A Southern Stingray swoops into the sandy shallows to feed at night.
This photo captures the peak of the action as the papa jawfish opens wide to very, very quickly shuffle his eggs.
Backlighting has given this blenny a rather spooky look.
A Spotted Moray Eel appears to roar across the reef landscape. In reality, eels are usually opening and closing their mouths to breathe as they have no gills.
A squid plays a game of cat and mouse with Malcolm's light on a night dive.
This frogfish is fishing for prey with its white lure. Once in range, the frogfish has the fastest swallow in the whole animal kingdom.
Under an inch long, this Sailfin Blenny has a fantastic dorsal fin which he will only raise when courting or fighting.
These spectacular looking crabs spend most of the day hidden away in small sponge holes.
Arrow Crabs are highly territorial and ward off invaders with their long limbs.
Just another day in the life of a dive instructor.
Jade pays a visit to the friendliest of young Hawskbill Turtles.
A Bearded Fireworm feasts on fresh Damselfish eggs,
A Dusky Jawfish displays a mouth full of eggs on the last day of incubation.
Jade sets off into the night to find some weird and wonderful creatures.
During their juvenile phase, these fish swim with a frenetic energy in order to put off potential predators.
Beautifully coloured, this juvenile already has the distinctive spine and shape of a triggerfish.
Jane descends onto the most famous wreck in Saint Lucia - the Lesleen M.
The Peacock Flounder looks like a regular fish at birth but then undergoes a transformation whereby it's eyes and mouth shift to one side of its body.

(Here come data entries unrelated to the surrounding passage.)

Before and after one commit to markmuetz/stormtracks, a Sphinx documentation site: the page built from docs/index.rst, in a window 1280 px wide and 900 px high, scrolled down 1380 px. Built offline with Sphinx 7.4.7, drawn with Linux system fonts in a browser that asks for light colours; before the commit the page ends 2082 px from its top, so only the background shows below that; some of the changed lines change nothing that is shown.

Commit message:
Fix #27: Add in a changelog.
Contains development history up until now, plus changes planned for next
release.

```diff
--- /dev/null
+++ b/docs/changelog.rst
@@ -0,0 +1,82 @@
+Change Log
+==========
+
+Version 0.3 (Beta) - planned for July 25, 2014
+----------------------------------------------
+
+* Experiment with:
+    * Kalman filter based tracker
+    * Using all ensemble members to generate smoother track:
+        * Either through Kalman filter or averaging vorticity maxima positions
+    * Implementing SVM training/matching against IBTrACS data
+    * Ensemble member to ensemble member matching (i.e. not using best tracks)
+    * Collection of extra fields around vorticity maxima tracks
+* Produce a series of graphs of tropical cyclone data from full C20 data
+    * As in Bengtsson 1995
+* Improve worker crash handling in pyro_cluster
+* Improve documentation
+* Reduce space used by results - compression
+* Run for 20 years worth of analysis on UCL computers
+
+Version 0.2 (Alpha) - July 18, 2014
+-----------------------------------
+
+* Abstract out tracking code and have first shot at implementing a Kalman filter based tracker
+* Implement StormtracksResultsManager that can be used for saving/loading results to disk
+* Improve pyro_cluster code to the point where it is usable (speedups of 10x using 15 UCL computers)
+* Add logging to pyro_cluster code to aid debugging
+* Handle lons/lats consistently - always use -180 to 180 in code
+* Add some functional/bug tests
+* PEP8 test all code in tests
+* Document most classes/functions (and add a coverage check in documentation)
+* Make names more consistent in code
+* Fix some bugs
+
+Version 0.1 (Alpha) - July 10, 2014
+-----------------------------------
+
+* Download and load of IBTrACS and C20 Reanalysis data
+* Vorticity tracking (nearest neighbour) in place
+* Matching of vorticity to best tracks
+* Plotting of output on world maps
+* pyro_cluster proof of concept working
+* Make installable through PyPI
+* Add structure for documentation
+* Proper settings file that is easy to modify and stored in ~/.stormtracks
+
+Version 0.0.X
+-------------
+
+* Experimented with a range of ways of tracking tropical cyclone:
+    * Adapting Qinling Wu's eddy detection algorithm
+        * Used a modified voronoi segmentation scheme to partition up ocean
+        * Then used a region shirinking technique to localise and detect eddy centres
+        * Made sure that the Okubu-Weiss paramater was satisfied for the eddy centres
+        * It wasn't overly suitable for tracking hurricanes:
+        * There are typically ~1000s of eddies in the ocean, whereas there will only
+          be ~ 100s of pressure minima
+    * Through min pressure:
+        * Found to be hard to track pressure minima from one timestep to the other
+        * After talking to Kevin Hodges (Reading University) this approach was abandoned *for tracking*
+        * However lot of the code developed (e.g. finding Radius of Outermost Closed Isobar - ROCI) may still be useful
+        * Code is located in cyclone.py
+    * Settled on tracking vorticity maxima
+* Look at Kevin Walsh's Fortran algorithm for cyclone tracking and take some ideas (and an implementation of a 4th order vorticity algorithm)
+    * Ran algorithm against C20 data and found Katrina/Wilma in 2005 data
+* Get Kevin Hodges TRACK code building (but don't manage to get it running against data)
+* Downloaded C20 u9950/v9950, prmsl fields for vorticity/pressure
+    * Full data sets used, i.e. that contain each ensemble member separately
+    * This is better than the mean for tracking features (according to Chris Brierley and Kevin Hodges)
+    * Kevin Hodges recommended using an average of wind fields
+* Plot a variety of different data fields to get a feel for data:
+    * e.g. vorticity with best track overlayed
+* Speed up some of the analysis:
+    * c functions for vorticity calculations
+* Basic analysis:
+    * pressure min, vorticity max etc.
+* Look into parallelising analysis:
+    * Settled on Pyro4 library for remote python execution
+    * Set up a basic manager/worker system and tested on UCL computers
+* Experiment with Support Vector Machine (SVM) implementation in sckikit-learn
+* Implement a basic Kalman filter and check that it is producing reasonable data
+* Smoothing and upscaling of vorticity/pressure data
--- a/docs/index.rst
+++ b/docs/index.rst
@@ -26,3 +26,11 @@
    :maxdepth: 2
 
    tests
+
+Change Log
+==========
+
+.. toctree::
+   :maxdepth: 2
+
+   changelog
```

I waited an hour for this snake eel to open it's mouth, and it was totally worth it.